▶ **SUPPLIED INFORMATION**:
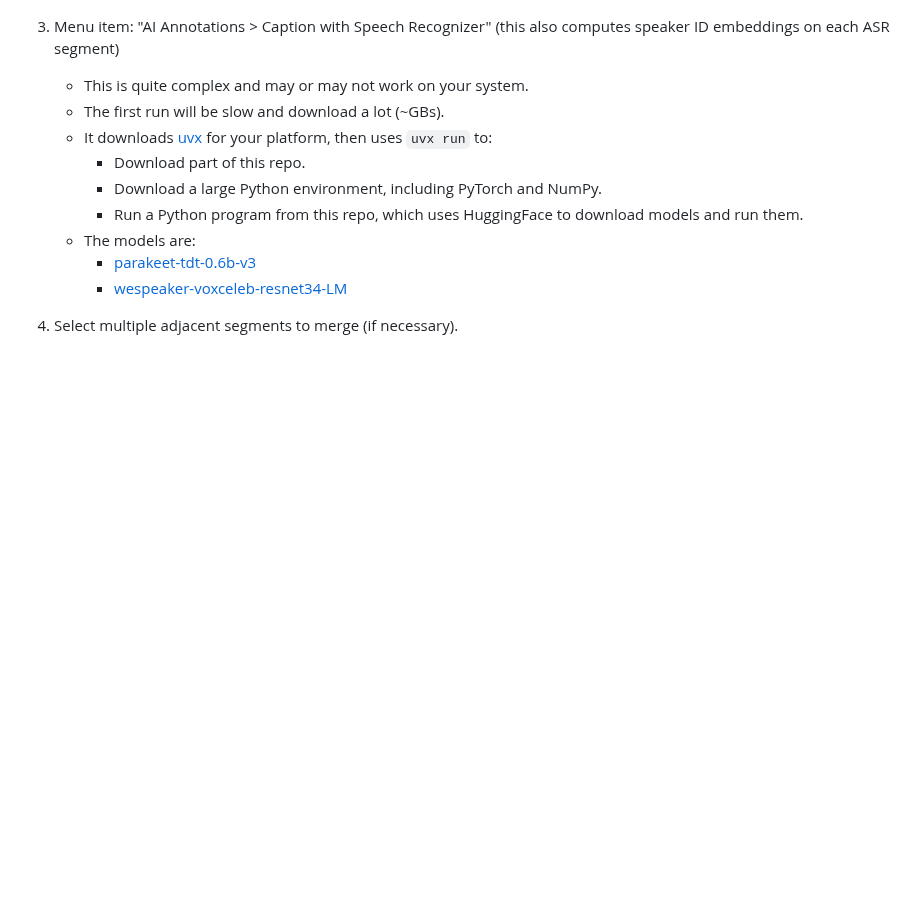
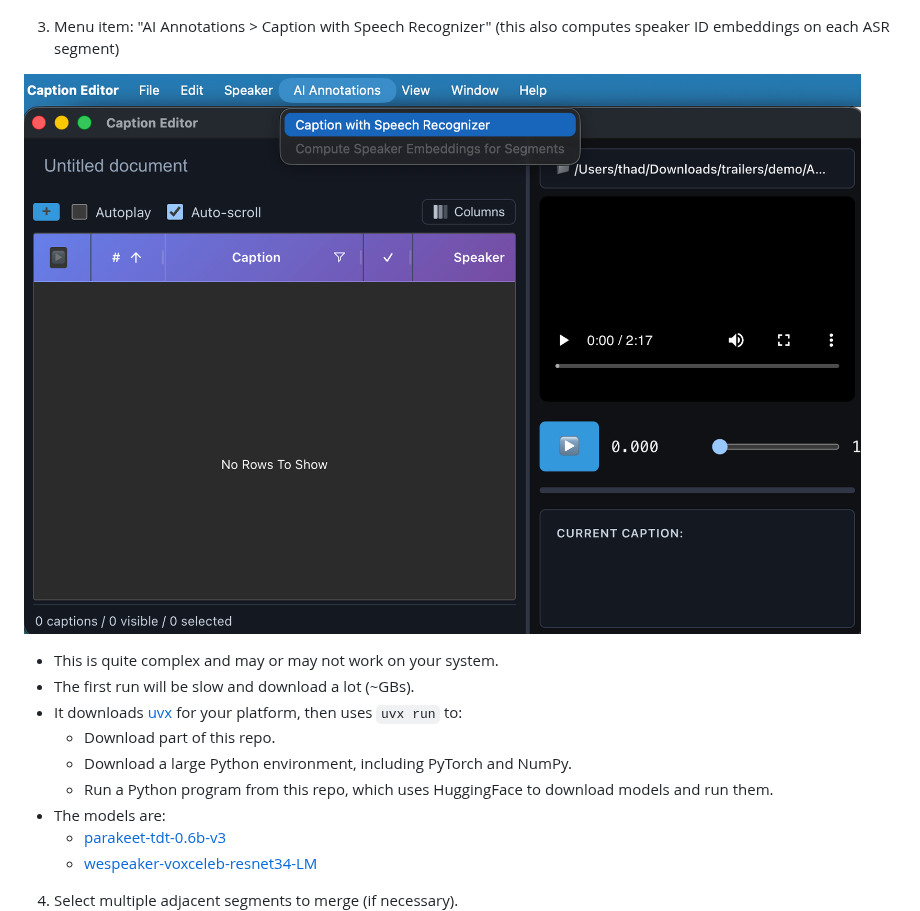
Before and after one commit to thadd3us/caption_editor, a Markdown page: README.md, the part around the change. Drawn GitHub-style; pictures changed too: docs/caption_with_asr.png (added); blank space fills up the shorter version.

```diff
--- a/README.md
+++ b/README.md
@@ -36,6 +36,9 @@ In short: I wanted to combine AI-assisted labeling with the ability to easily co
 ![Open with Caption Editor](docs/open_with_caption_editor.png)
 
 3. Menu item: "AI Annotations > Caption with Speech Recognizer" (this also computes speaker ID embeddings on each ASR segment)
+
+![AI Annotations > Caption with Speech Recognizer](docs/caption_with_asr.png)
+
    * This is quite complex and may or may not work on your system.
    * The first run will be slow and download a lot (~GBs).
    * It downloads [uvx](https://docs.astral.sh/uv/) for your platform, then uses `uvx run` to:
```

▶ **ACTIVITY**: Scan the material above and copy every line that holds the string "your".

▶ **WRITTEN SOLUTION**:
    * This is quite complex and may or may not work on your system.
    * It downloads [uvx](https://docs.astral.sh/uv/) for your platform, then uses `uvx run` to:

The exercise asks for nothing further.